2. Elia, E.A. (1991). Exercise in the elderly. Clinics in Sports Medicine, 10, 141-155.

3. Rogers, M.A., & Evans, W.J. (1993) Changes in Skeletal Muscles in aging: Effect of exercise training. ( Rogers and Evans, 1993)

4. G. Scott JC. Osteoporosis and hip fractures. Rheumatic Diseases Clinics of North America 1990; 16(3):

Cathleen Kronemer

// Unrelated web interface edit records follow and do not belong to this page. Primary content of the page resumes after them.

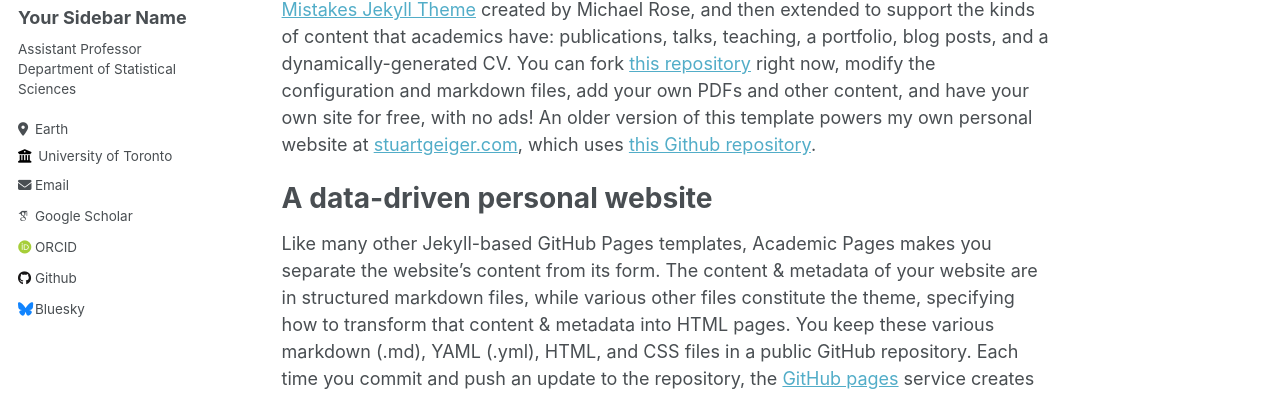
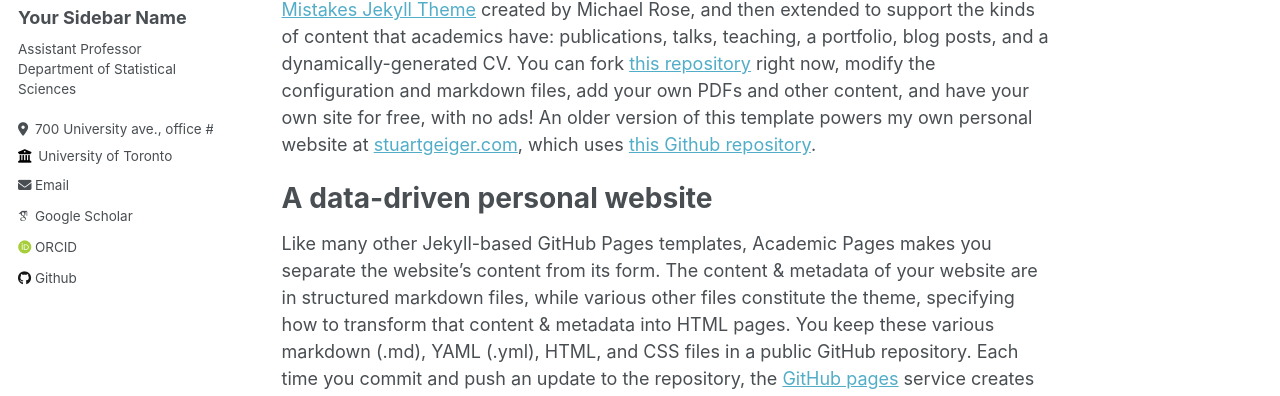
Before and after one commit to ElenaTuzhilina/elenatuzhilina, a Jekyll site: the page built from _pages/about.md, in a window 1280 px wide. Shown: the part 288-684 px from the top of the page. Built offline with Jekyll 4.4.1, drawn with Linux system fonts in a browser that asks for light colours; some web fonts are replaced.

Commit message:
Update _config.yml

```diff
--- a/_config.yml
+++ b/_config.yml
@@ -25,7 +25,7 @@ author:
   name             : "Your Sidebar Name"
   pronouns         : # example: "she/her"
   bio              : "Assistant Professor \n Department of Statistical Sciences"
-  location         : "Earth"
+  location         : "700 University ave., office #9086, Toronto, ON, Canada"
   employer         : "University of Toronto"
   uri              : # URL
   email            : "elena.tuzhilina@utoronto.ca"
@@ -48,7 +48,7 @@ author:
   stackoverflow    : # User number or user number and name (i.e., use "1" or "1/jeff-atwood")
 
   # Social media
-  bluesky          : "bsky.app" # Replace this with you Bluesky username
+  bluesky          : # "bsky.app" # Replace this with you Bluesky username
   facebook         : # Username
   flickr           : # Username
   foursquare       : # Username
```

Cathleen Kronemer is an NFPT CEC writer and a member of the NFPT Certification Council Board. Cathleen is an AFAA-Certified Group Exercise Instructor, NSCA-Certified Personal Trainer, ACE-Certified Health Coach, former competitive bodybuilder and freelance writer. She is employed at the Jewish Community Center in St. Louis, MO. Cathleen has been involved in the fitness industry for over three decades. Feel free to contact her at She welcomes your feedback and your comments!